The morning of Wednesday, May 19, we knew something big was happening because there were a lot of soldiers massed in the parking lot of the hotel. We were told to stay in place and not try and get to the Embassy until one of our security folks could come by with a car and take us. The action started just down the street from the Embassy as the security forces took down one of the red-shirt barricades and started to clear out an area near Lumpini Park. The action picked up during the day, and even though I was safe inside the Embassy, I felt a huge knot in my stomach all day.
At around 2 o'clock that afternoon, right around the time the main red-shirt leaders surrendered to the police at the main rally stage, I heard two really big "booms" and shortly thereafter a huge cloud of black smoke started to rise. From my office window I could see it, and in about five minutes there was smoke rising all along that street--the protesters had lit the tires at their barricades on fire. Those fires seemed to die out pretty quickly, but less than 20 minutes later even more smoke was billowing up from the main barricade at Chitlom, and this time it did not die out quickly. Not long after this we heard the first reports that the protesters had set fire to Central World, the massive shopping mall down where the protesters were camped. The smoke from that fire, and the others in that district, were visible the rest of the afternoon and into the next morning. The reports of burning and looting were frightening and very sobering.

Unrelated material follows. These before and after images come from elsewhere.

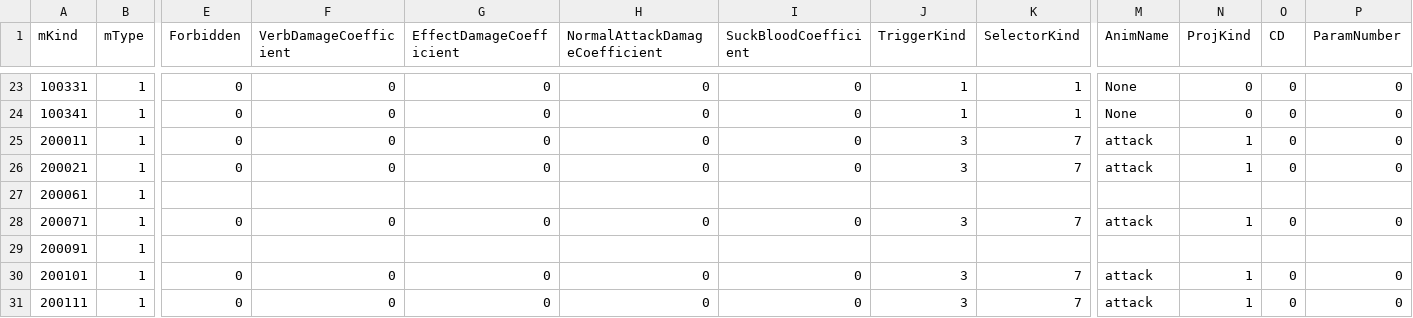
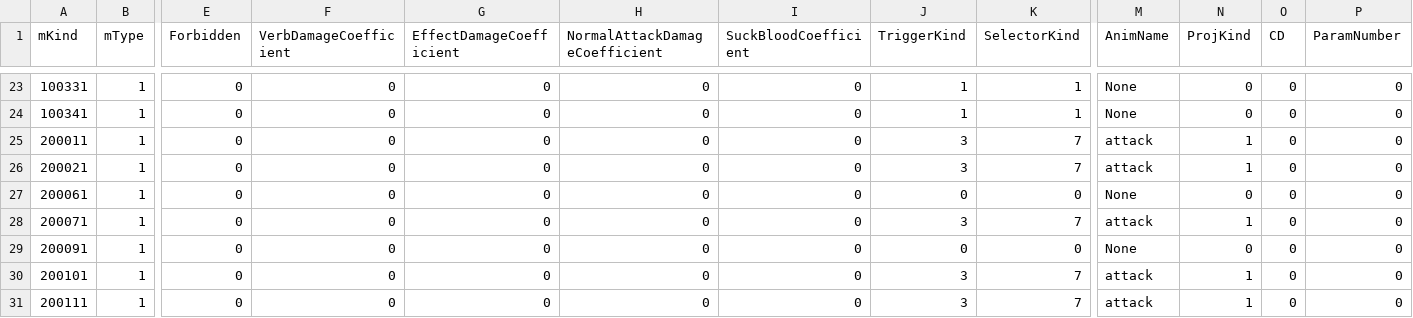
Before and after one commit to VallayAndAlian/Nonsense_Novelist, a CSV file: Assets/Resources/Tables/AbilityData.csv, drawn as a sheet; only a part is shown, gaps mark what is left out; the diff names each change by its address in the sheet, - before the commit and + after, or states it on an @@ line.

```diff
--- a/Assets/Resources/Tables/AbilityData.csv
+++ b/Assets/Resources/Tables/AbilityData.csv
-E27 (Forbidden): (empty)
+E27 (Forbidden): 0
-F27 (VerbDamageCoefficient): (empty)
+F27 (VerbDamageCoefficient): 0
-G27 (EffectDamageCoefficient): (empty)
+G27 (EffectDamageCoefficient): 0
-H27 (NormalAttackDamageCoefficient): (empty)
+H27 (NormalAttackDamageCoefficient): 0
-I27 (SuckBloodCoefficient): (empty)
+I27 (SuckBloodCoefficient): 0
-J27 (TriggerKind): (empty)
+J27 (TriggerKind): 0
-K27 (SelectorKind): (empty)
+K27 (SelectorKind): 0
-M27 (AnimName): (empty)
+M27 (AnimName): None
-N27 (ProjKind): (empty)
+N27 (ProjKind): 0
-O27 (CD): (empty)
+O27 (CD): 0
-P27 (ParamNumber): (empty)
+P27 (ParamNumber): 0
-E29 (Forbidden): (empty)
+E29 (Forbidden): 0
-F29 (VerbDamageCoefficient): (empty)
+F29 (VerbDamageCoefficient): 0
-G29 (EffectDamageCoefficient): (empty)
+G29 (EffectDamageCoefficient): 0
-H29 (NormalAttackDamageCoefficient): (empty)
+H29 (NormalAttackDamageCoefficient): 0
-I29 (SuckBloodCoefficient): (empty)
+I29 (SuckBloodCoefficient): 0
-J29 (TriggerKind): (empty)
+J29 (TriggerKind): 0
-K29 (SelectorKind): (empty)
+K29 (SelectorKind): 0
-M29 (AnimName): (empty)
+M29 (AnimName): None
-N29 (ProjKind): (empty)
+N29 (ProjKind): 0
-O29 (CD): (empty)
+O29 (CD): 0
-P29 (ParamNumber): (empty)
+P29 (ParamNumber): 0
```
Also changed, not shown: Assets/Resources/Tables/AbilityEffectApplierData.csv, Assets/Resources/Tables/AbilityTriggerData.csv, 30 other files.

By the afternoon of Thursday, May 20 things were getting better, and the general mood downtown and in the Embassy was lighter. By Friday it seemed like life was returning to normal--there was more traffic on the road in front of the Embassy, but the barbed wire and armed soldiers blocking the way south of the Embassy were grim reminders that things were still not back to 100 percent normal. The latest images and reports as of now are that most of the protest site has been cleaned up and the roads are all open except for the one by Central World. I haven't had a chance to go down there myself and see it. I think it will be a little weird, because I'll remember what it looked like the last time I was there, and I've forgotten what it looked like without the tents, porta-potties, and graffiti. And for the last few nights the long-awaited monsoon rains have finally come to Bangkok--I wonder sometimes if that might have changed things, kept it from getting so bad. We'll never know.
I was so happy to return home to Mali and the kids on Friday evening. Our phone conversations while I was gone were interesting, because life for Mali and the kids went on as normal in our neighborhood. In fact, if your only exposure to the last two weeks or so was our area, you could be excused for not knowing that there was major political unrest in Bangkok. Things are not settled, this is at least a cooling down period. Nobody knows, of course (that's what I consider job security for yours truly), but I'm hoping that both sides will be able to work things out without the need to threaten any more lives or cause disruptions to people's livelihoods. Stay tuned, it should be interesting.